Look for "wrap" in each line of the records, and copy the lines that have it.

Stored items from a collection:

━━━━━━━━━━━━━━━━━━━━

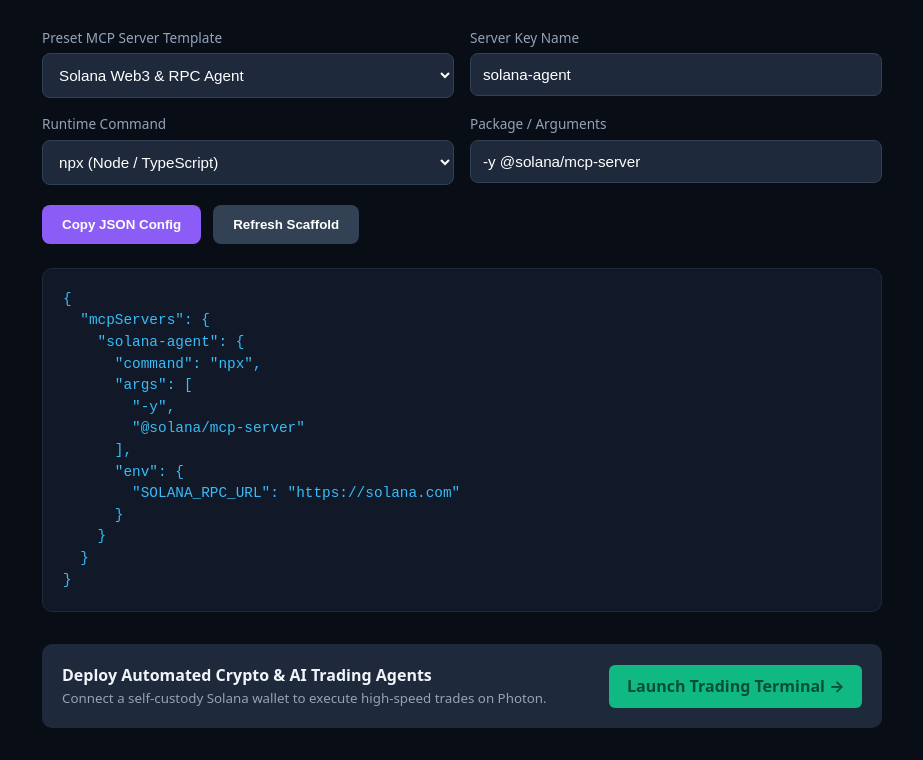
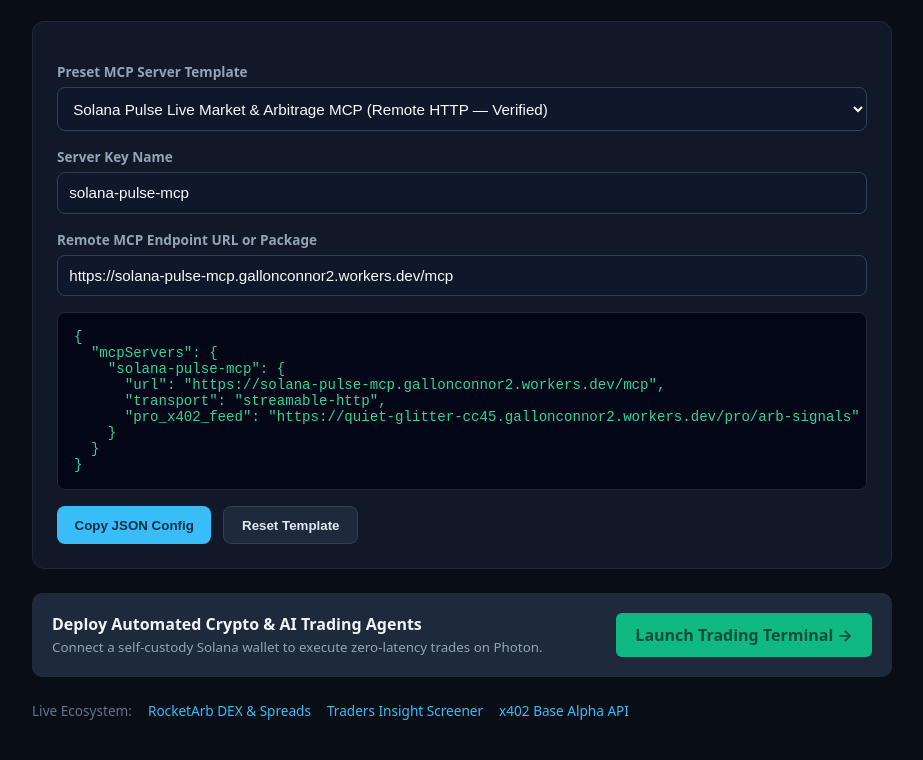
Before and after one commit to Terminalcut/agent-scaffold-mcp, a plain HTML site: page index.html in a window 1280 px wide. Shown: the part 85-845 px from the top of the page, without its empty margins (178-1101 px from the left). Drawn offline with Linux system fonts and the light colour scheme.

Commit message:
Update index.html

```diff
--- a/index.html
+++ b/index.html
@@ -6,21 +6,21 @@
   <title>Agent Scaffold MCP — Instant MCP Server &amp; Agent Config Generator</title>
   <style>
     body { font-family: system-ui, -apple-system, sans-serif; background: #090d16; color: #f1f5f9; margin: 0; padding: 2rem; }
-    .container { max-width: 840px; margin: 0 auto; }
-    header { display: flex; justify-content: space-between; align-items: center; border-bottom: 1px solid #1e293b; padding-bottom: 1rem; margin-bottom: 2rem; }
-    h1 { font-size: 1.45rem; margin: 0; color: #a78bfa; }
+    .container { max-width: 860px; margin: 0 auto; }
+    header { display: flex; justify-content: space-between; align-items: center; border-bottom: 1px solid #1e293b; padding-bottom: 1rem; margin-bottom: 1.5rem; flex-wrap: wrap; gap: 0.75rem; }
+    h1 { font-size: 1.5rem; margin: 0; color: #38bdf8; }
     .badge { background: #1e293b; padding: 0.35rem 0.75rem; border-radius: 999px; font-size: 0.8rem; color: #94a3b8; }
-    .grid { display: grid; grid-template-columns: 1fr 1fr; gap: 1rem; margin-bottom: 1.25rem; }
-    @media (max-width: 600px) { .grid { grid-template-columns: 1fr; } }
-    label { display: block; font-size: 0.85rem; color: #94a3b8; margin-bottom: 0.4rem; }
-    input, select { width: 100%; box-sizing: border-box; padding: 0.75rem; border-radius: 8px; border: 1px solid #334155; background: #1e293b; color: #fff; font-size: 0.95rem; }
-    .btn-row { display: flex; gap: 0.75rem; margin-bottom: 1.5rem; }
-    button { padding: 0.75rem 1.25rem; border-radius: 8px; border: none; background: #8b5cf6; color: #fff; font-weight: 600; cursor: pointer; }
-    button:hover { background: #a78bfa; }
-    button.secondary { background: #334155; }
-    pre { background: #111827; border: 1px solid #1e293b; padding: 1.25rem; border-radius: 10px; overflow-x: auto; color: #38bdf8; font-size: 0.9rem; line-height: 1.5; }
-    .cta-bar { margin-top: 2rem; padding: 1.25rem; background: #1e293b; border-radius: 10px; display: flex; justify-content: space-between; align-items: center; flex-wrap: wrap; gap: 1rem; }
-    .cta-btn { background: #10b981; color: #064e3b; padding: 0.65rem 1.1rem; border-radius: 6px; text-decoration: none; font-weight: 700; }
+    .card { background: #111827; border: 1px solid #1e293b; border-radius: 12px; padding: 1.5rem; margin-bottom: 1.5rem; }
+    label { display: block; font-size: 0.85rem; color: #94a3b8; margin-bottom: 0.4rem; margin-top: 1rem; font-weight: 600; }
+    select, input { width: 100%; padding: 0.7rem; border-radius: 8px; border: 1px solid #334155; background: #0f172a; color: #f8fafc; font-size: 0.95rem; box-sizing: border-box; }
+    pre { background: #020617; border: 1px solid #1e293b; padding: 1rem; border-radius: 8px; overflow-x: auto; font-size: 0.88rem; color: #34d399; margin-top: 1rem; }
+    .btn-row { display: flex; gap: 0.75rem; margin-top: 1rem; flex-wrap: wrap; }
+    button { padding: 0.65rem 1.1rem; border-radius: 8px; border: none; background: #38bdf8; color: #082f49; font-weight: 700; cursor: pointer; }
+    button.sec { background: #1e293b; color: #e2e8f0; border: 1px solid #334155; }
+    .cta-bar { padding: 1.25rem; background: #1e293b; border-radius: 10px; display: flex; justify-content: space-between; align-items: center; flex-wrap: wrap; gap: 1rem; }
+    .cta-btn { background: #10b981; color: #064e3b; padding: 0.7rem 1.2rem; border-radius: 6px; text-decoration: none; font-weight: 700; }
+    .links-footer { margin-top: 1.5rem; font-size: 0.85rem; color: #64748b; display: flex; gap: 1rem; flex-wrap: wrap; }
+    .links-footer a { color: #38bdf8; text-decoration: none; }
   </style>
 </head>
 <body>
@@ -30,97 +30,92 @@
       <span class="badge">Model Context Protocol Builder</span>
     </header>
 
-    <div class="grid">
-      <div>
-        <label>Preset MCP Server Template</label>
-        <select id="presetSelect" onchange="applyPreset()">
-          <option value="solana">Solana Web3 &amp; RPC Agent</option>
-          <option value="github">GitHub Repo &amp; Issue Automator</option>
-          <option value="fetch">Web Scraper &amp; Fetch Server</option>
-          <option value="postgres">PostgreSQL Read-Only Analyst</option>
-        </select>
-      </div>
-      <div>
-        <label>Server Key Name</label>
-        <input type="text" id="serverName" value="solana-agent" oninput="generateConfig()" />
-      </div>
-      <div>
-        <label>Runtime Command</label>
-        <select id="runtimeCmd" onchange="generateConfig()">
-          <option value="npx">npx (Node / TypeScript)</option>
-          <option value="uvx">uvx (Python)</option>
-          <option value="docker">docker (Container)</option>
-        </select>
-      </div>
-      <div>
-        <label>Package / Arguments</label>
-        <input type="text" id="pkgArgs" value="-y @solana/mcp-server" oninput="generateConfig()" />
+    <div class="card">
+      <label for="preset">Preset MCP Server Template</label>
+      <select id="preset" onchange="applyPreset()">
+        <option value="pulse">Solana Pulse Live Market &amp; Arbitrage MCP (Remote HTTP — Verified)</option>
+        <option value="solana">Solana Web3 &amp; RPC Local Agent</option>
+        <option value="github">GitHub Repo &amp; Issue Automator</option>
+        <option value="fetch">Web Scraper &amp; Fetch Server</option>
+      </select>
+
+      <label for="serverKey">Server Key Name</label>
+      <input id="serverKey" value="solana-pulse-mcp" oninput="renderConfig()" />
+
+      <label for="endpointOrPkg">Remote MCP Endpoint URL or Package</label>
+      <input id="endpointOrPkg" oninput="renderConfig()" />
+
+      <pre id="jsonOutput"></pre>
+
+      <div class="btn-row">
+        <button onclick="copyConfig()" id="copyBtn">Copy JSON Config</button>
+        <button class="sec" onclick="applyPreset()">Reset Template</button>
       </div>
     </div>
-
-    <div class="btn-row">
-      <button onclick="copyConfig()" id="copyBtn">Copy JSON Config</button>
-      <button class="secondary" onclick="generateConfig()">Refresh Scaffold</button>
-    </div>
-
-    <pre id="jsonOutput"></pre>
 
     <div class="cta-bar">
       <div>
         <strong>Deploy Automated Crypto &amp; AI Trading Agents</strong><br />
-        <small style="color:#94a3b8;">Connect a self-custody Solana wallet to execute high-speed trades on Photon.</small>
+        <small style="color:#94a3b8;">Connect a self-custody Solana wallet to execute zero-latency trades on Photon.</small>
       </div>
       <a id="refLink" href="#" target="_blank" rel="nofollow sponsored" class="cta-btn">Launch Trading Terminal →</a>
+    </div>
+
+    <div class="links-footer">
+      <span>Live Ecosystem:</span>
+      <a id="watchLink" href="#" target="_blank">RocketArb DEX &amp; Spreads</a>
+      <a id="insightLink" href="#" target="_blank">Traders Insight Screener</a>
+      <a id="x402Link" href="#" target="_blank">x402 Base Alpha API</a>
     </div>
   </div>
 
   <script>
-    const refHost = ["photon-sol", "tinyastro", "io"].join(".");
-    document.getElementById("refLink").href = "https://" + refHost + "/@Sol12";
+    const mcpUrl = "https://" + ["solana-pulse-mcp", "gallonconnor2", "workers", "dev"].join(".") + "/mcp";
+    const x402Url = "https://" + ["quiet-glitter-cc45", "gallonconnor2", "workers", "dev"].join(".") + "/pro/arb-signals";
+    const watchUrl = "https://" + ["rocketarb-watch", "netlify", "app"].join(".");
+    const insightUrl = "https://" + ["traders-insight", "vercel", "app"].join(".");
+    const photonUrl = "https://" + ["photon-sol", "tinyastro", "io"].join(".") + "/@Sol12";
+
+    document.getElementById("refLink").href = photonUrl;
+    document.getElementById("watchLink").href = watchUrl;
+    document.getElementById("insightLink").href = insightUrl;
+    document.getElementById("x402Link").href = x402Url;
 
     const presets = {
-      solana: { name: "solana-agent", cmd: "npx", args: "-y @solana/mcp-server", env: { SOLANA_RPC_URL: "https://solana.com" } },
-      github: { name: "github-mcp", cmd: "npx", args: "-y @modelcontextprotocol/server-github", env: { GITHUB_PERSONAL_ACCESS_TOKEN: "ghp_your_token_here" } },
-      fetch: { name: "web-fetch", cmd: "uvx", args: "mcp-server-fetch", env: {} },
-      postgres: { name: "postgres-db", cmd: "npx", args: "-y @modelcontextprotocol/server-postgres postgresql://localhost/mydb", env: {} }
+      pulse: { key: "solana-pulse-mcp", val: mcpUrl, remote: true },
+      solana: { key: "solana-agent", val: "-y @solana/mcp-server", remote: false },
+      github: { key: "github-tools", val: "-y @modelcontextprotocol/server-github", remote: false },
+      fetch: { key: "web-fetch", val: "mcp-server-fetch", remote: false }
     };
 
     function applyPreset() {
-      const p = presets[document.getElementById("presetSelect").value];
-      document.getElementById("serverName").value = p.name;
-      document.getElementById("runtimeCmd").value = p.cmd;
-      document.getElementById("pkgArgs").value = p.args;
-      generateConfig();
+      const p = presets[document.getElementById("preset").value];
+      document.getElementById("serverKey").value = p.key;
+      document.getElementById("endpointOrPkg").value = p.val;
+      renderConfig();
     }
 
-    function generateConfig() {
-      const name = document.getElementById("serverName").value.trim() || "my-mcp-server";
-      const cmd = document.getElementById("runtimeCmd").value;
-      const argsList = document.getElementById("pkgArgs").value.trim().split(/\s+/).filter(Boolean);
-      const presetKey = document.getElementById("presetSelect").value;
-      const envObj = presets[presetKey] ? presets[presetKey].env : {};
+    function renderConfig() {
+      const key = document.getElementById("serverKey").value.trim() || "mcp-server";
+      const val = document.getElementById("endpointOrPkg").value.trim();
+      const isUrl = val.startsWith("http://") || val.startsWith("https://");
 
-      const config = {
-        mcpServers: {
-          [name]: {
-            command: cmd,
-            args: argsList,
-            ...(Object.keys(envObj).length ? { env: envObj } : {})
-          }
-        }
-      };
-      document.getElementById("jsonOutput").textContent = JSON.stringify(config, null, 2);
+      const entry = isUrl
+        ? { url: val, transport: "streamable-http", pro_x402_feed: x402Url }
+        : { command: val.startsWith("mcp-") ? "uvx" : "npx", args: val.split(" ") };
+
+      const cfg = { mcpServers: { [key]: entry } };
+      document.getElementById("jsonOutput").textContent = JSON.stringify(cfg, null, 2);
     }
 
     function copyConfig() {
       navigator.clipboard.writeText(document.getElementById("jsonOutput").textContent);
       const btn = document.getElementById("copyBtn");
-      btn.textContent = "Copied!";
-      setTimeout(() => btn.textContent = "Copy JSON Config", 1500);
+      btn.textContent = "Copied ✓";
+      setTimeout(() => (btn.textContent = "Copy JSON Config"), 1800);
     }
 
-    generateConfig();
+    applyPreset();
   </script>
-  <script defer src="/_vercel/insights/script.js"></script>
 </body>
 </html>
```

━━━━━━━━━━━━━━━━━━━━

* Solution below:
+    header { display: flex; justify-content: space-between; align-items: center; border-bottom: 1px solid #1e293b; padding-bottom: 1rem; margin-bottom: 1.5rem; flex-wrap: wrap; gap: 0.75rem; }
-    .cta-bar { margin-top: 2rem; padding: 1.25rem; background: #1e293b; border-radius: 10px; display: flex; justify-content: space-between; align-items: center; flex-wrap: wrap; gap: 1rem; }
+    .btn-row { display: flex; gap: 0.75rem; margin-top: 1rem; flex-wrap: wrap; }
+    .cta-bar { padding: 1.25rem; background: #1e293b; border-radius: 10px; display: flex; justify-content: space-between; align-items: center; flex-wrap: wrap; gap: 1rem; }
+    .links-footer { margin-top: 1.5rem; font-size: 0.85rem; color: #64748b; display: flex; gap: 1rem; flex-wrap: wrap; }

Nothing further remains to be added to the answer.